In a few days’ time we had a good number of snakes aboard, all of them of the olive variety except for the heavy, muscular beast I’d caught the first day. Since he was unique in our collection, and since Astrotia stokesii is hard to remember, we called him Claude—I suppose because the name was so perfectly inappropriate. Several of the snakes had died, for no apparent reason, as sea snakes sometimes do in captivity. The dead animals had gone into the boat’s refrigerator, there to keep fresh until Hal could get around to them. Now it was time for him to catch up on his herpetological homework.
Sea snake species differ in form and behavior, but have certain features in common.
“We’re trying to find out how life underwater has affected the bodies of these creatures,” Hal said, laying out limp specimens and sharp implements. “Some of the adaptations are obvious: The flattened, rudderlike tail; the nostrils set on top of the snout instead of on each side, and equipped with flaps to keep them closed underwater; the smaller size of the broad belly plates that land snakes use in crawling.
“But there are others you can’t see at a glance, like the specially adapted gland in the mouth that helps get rid of salt from the sea water they drink. I’m looking for more of those internal changes.” Hal opened the body cavity of a snake and injected brightly colored latex into the veins and arteries. “This stuff will harden, so that later, at the university, we’ll be able to study the whole circulatory system.” Enrolling in University is easy with sallie mae private student loan consolidation programs.

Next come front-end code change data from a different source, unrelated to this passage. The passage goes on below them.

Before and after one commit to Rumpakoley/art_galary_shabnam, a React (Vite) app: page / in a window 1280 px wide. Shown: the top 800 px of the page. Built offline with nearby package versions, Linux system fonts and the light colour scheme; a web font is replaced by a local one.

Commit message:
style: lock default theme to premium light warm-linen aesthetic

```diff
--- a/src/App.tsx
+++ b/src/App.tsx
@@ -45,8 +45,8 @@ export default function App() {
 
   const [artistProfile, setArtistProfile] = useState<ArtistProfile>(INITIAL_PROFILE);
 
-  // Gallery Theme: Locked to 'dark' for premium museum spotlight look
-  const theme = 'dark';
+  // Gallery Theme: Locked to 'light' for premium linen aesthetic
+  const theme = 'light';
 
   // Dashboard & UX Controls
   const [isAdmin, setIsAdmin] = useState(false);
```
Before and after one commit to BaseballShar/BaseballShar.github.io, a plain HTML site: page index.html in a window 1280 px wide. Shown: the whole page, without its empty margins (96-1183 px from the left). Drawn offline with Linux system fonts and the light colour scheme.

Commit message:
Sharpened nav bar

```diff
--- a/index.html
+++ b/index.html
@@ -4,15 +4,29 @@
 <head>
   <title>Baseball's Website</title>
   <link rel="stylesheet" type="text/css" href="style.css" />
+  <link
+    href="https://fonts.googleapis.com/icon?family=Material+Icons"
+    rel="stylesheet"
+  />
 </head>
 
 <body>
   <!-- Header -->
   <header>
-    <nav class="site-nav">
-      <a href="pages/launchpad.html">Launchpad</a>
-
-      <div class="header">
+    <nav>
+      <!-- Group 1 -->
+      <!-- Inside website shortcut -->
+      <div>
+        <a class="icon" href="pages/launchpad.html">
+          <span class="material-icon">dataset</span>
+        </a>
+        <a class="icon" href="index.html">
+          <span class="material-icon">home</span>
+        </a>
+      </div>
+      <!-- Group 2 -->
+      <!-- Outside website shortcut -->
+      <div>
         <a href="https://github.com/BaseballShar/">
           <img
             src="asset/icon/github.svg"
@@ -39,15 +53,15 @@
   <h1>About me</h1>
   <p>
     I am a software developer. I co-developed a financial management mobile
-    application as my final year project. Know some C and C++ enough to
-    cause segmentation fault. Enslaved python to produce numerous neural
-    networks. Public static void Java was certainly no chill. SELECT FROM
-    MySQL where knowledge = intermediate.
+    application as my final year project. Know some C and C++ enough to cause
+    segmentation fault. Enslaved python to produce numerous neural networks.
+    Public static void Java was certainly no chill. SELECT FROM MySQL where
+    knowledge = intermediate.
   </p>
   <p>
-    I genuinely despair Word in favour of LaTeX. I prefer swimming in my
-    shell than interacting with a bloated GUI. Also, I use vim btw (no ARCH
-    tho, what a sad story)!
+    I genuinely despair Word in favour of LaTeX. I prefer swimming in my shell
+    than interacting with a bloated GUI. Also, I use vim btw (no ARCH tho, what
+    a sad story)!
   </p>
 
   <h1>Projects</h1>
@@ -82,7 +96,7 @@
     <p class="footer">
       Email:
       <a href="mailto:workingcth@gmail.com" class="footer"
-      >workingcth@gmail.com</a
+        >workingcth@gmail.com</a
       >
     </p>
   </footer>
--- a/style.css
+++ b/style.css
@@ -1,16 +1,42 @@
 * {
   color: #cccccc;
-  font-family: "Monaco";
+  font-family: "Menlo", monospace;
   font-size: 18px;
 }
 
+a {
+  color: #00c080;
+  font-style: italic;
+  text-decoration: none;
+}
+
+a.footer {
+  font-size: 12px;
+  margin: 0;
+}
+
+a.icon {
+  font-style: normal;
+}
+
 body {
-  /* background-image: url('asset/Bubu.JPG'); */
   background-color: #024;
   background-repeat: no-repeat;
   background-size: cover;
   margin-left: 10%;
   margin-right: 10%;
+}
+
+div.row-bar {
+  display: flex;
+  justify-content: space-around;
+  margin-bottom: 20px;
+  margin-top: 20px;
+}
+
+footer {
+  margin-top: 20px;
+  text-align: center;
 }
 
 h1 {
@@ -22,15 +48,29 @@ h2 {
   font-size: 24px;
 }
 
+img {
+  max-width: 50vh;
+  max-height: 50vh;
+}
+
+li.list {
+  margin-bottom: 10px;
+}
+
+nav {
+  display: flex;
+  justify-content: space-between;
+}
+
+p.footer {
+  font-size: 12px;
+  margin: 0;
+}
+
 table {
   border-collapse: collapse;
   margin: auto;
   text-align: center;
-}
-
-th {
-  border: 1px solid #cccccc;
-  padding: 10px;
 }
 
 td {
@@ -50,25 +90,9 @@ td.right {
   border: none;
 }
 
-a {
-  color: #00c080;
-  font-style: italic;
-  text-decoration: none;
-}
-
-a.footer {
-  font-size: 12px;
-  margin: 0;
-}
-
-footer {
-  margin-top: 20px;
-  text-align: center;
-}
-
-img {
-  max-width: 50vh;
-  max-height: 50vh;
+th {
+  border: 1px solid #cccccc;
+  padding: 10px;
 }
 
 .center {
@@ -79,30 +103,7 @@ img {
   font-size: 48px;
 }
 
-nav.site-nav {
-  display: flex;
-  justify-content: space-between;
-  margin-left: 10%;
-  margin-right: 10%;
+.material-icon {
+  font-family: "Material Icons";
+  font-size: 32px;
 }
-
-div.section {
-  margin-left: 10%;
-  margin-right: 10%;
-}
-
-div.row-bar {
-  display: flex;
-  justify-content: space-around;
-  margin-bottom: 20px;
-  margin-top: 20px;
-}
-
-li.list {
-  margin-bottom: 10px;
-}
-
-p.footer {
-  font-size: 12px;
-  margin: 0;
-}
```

“What about the lungs?” I asked. “Some sea snakes can stay down for two hours or more between breaths. How do they manage?” “Here’s part of the answer,” Hal said, exposing a membranous sac three-quarters as long as the snake itself. “Like most snakes, sea snakes have only one lung, but theirs is a big one. Part of it is lined with blood vessels for oxygen absorption. But here, at the very end, there’s a simple sac in which air is stored.
“Another device for stretching a dive is a controllable heartbeat. These animals can slow their pulse rate by 50 percent when they go under. “But diving time varies with species, activity, and water temperature. The biggest have relatively bigger lungs and can stay down longer. An active snake has to come up more often than a resting one. And as the water gets warmer, diving time gets shorter.”
As he reached for the next specimen, some thing about the first caught his attention. “Hah! Look here. A male, and in breeding condition. Here are masses of sperm cells, ready to be implanted in the oviducts of a female. The females of many species—sea and land—can store these cells inside their bodies for weeks or even years, until they have eggs ready for fertilization. The sperm fertilizes the eggs in the oviduct. In many species of sea snakes the embryos develop there and are born alive.”